I remember most the theoretical discussions and just the struggle of living collectively, which I was never very good at.


What can we pass on to the new movements?

1) Issues of organisation
I think, like them, we grappled with the problem of organisation – of how to make change happen without actually forming a party and trying to seize power. We tried to organise ‘horizontally’, though we didn’t have the technology that they have now. For me, an important text in this regard was The Tyranny of Structurelessness. That’s something I’d like to pass on.

2) Issues of class
I think we realised by trying to organise with working class people, how very different we are – what a difference background and education make. That is also maybe something that has flattened out, and if so, it may be one of the ‘cultural’ achievements of our movement. I’m interested that their version of class is 1% v 99%, and that’s probably right, without all the subtle gradations we inherited from Marx, but then maybe they have to work much harder at building links across the 99%, not just asserting it.

3) Issues of power
Unlike the Trot groups, but like Occupy, and the Diggers before them, we had no strategy for taking power.

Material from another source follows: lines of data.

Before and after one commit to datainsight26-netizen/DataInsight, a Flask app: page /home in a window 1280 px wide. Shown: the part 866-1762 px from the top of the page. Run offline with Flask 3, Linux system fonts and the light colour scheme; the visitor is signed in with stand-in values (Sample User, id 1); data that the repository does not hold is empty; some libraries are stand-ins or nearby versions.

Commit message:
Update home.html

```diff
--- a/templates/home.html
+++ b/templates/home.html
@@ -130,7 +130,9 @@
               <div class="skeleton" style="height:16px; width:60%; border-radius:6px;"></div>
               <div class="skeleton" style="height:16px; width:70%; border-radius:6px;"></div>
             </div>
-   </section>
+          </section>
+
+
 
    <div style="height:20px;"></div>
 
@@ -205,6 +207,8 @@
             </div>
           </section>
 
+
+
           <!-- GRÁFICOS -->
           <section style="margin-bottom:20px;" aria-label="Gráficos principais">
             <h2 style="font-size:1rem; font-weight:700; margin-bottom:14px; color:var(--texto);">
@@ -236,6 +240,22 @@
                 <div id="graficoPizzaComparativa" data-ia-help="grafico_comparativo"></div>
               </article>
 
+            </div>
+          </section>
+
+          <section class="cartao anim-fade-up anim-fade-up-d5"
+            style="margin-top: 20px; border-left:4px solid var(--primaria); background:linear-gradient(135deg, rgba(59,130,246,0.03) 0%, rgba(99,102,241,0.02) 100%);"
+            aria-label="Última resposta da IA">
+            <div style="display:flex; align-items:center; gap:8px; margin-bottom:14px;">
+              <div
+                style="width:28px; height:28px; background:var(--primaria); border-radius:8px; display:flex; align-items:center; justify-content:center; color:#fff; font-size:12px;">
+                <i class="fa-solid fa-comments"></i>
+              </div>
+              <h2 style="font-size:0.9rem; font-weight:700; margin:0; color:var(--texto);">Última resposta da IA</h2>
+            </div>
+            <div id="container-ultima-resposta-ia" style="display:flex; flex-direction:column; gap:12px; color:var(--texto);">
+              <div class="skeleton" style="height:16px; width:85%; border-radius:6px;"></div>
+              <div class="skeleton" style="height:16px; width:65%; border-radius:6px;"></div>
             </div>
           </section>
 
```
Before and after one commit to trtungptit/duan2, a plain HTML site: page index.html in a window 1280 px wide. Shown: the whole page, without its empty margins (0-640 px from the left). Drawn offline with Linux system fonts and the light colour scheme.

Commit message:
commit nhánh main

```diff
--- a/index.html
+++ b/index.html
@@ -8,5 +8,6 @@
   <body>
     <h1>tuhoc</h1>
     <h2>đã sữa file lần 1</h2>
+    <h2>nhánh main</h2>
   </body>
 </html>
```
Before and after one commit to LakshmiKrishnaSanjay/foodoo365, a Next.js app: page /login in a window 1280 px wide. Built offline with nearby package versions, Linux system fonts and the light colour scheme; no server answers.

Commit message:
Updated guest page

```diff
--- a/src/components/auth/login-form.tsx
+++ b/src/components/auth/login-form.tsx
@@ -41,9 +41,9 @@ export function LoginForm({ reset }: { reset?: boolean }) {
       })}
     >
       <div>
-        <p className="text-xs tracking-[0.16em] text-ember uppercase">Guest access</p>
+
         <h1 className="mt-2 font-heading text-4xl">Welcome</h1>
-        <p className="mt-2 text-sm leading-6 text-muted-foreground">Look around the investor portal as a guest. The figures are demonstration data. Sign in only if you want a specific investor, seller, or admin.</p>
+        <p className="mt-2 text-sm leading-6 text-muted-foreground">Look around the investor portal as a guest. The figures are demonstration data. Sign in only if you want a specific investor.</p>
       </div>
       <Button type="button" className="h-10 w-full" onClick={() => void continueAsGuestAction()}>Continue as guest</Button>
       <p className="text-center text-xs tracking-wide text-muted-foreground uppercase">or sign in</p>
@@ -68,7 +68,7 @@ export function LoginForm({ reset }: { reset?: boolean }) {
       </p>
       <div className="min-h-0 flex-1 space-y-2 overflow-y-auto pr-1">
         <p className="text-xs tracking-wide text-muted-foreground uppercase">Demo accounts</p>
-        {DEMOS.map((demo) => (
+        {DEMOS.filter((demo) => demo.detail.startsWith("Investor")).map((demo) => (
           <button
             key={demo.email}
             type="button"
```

I don’t know how we thought it would ever happen, but I guess we believed in spontaneity rather than leadership.
We never realised, and I think they don’t realise, how powerful, cynical and ruthless all ruling elites are. While we grew up thinking of ourselves as quite special and a privileged generation, rebellious, a bit loud-mouthed, and with something interesting to say, they really saw us as a threat. We thought it was just police and batons and horse-charges. Actually, seeing the police and the army in action against the miners made me realise that in any physical confrontation, they are going to win, and not only that, but that as the winners, they will get to write the history of what really happened.
It really pains me to see the whole police, military and judicial system now lined up against what are really just a bunch of lovely idealistic kids, as we once were, and the knowledge that they will stop at nothing to annihilate or co-opt them is something I think we can pass on with the benefit of hindsight. But that doesn’t mean they should stop. Just be careful.

4) Because it was worth it
Not the synthetically-fragranced ‘because I’m worth it’ of consumer culture, but something out there which is bigger than all of us – history, the people, human life – whatever it is – and to be a part of that and to connect with that is a privilege that costs so dear,  it really is something money can’t buy. Whoops – I can feel another pamphlet coming on. Better stick to novels from now on.

I can only think of four. Bye for now, and good luck.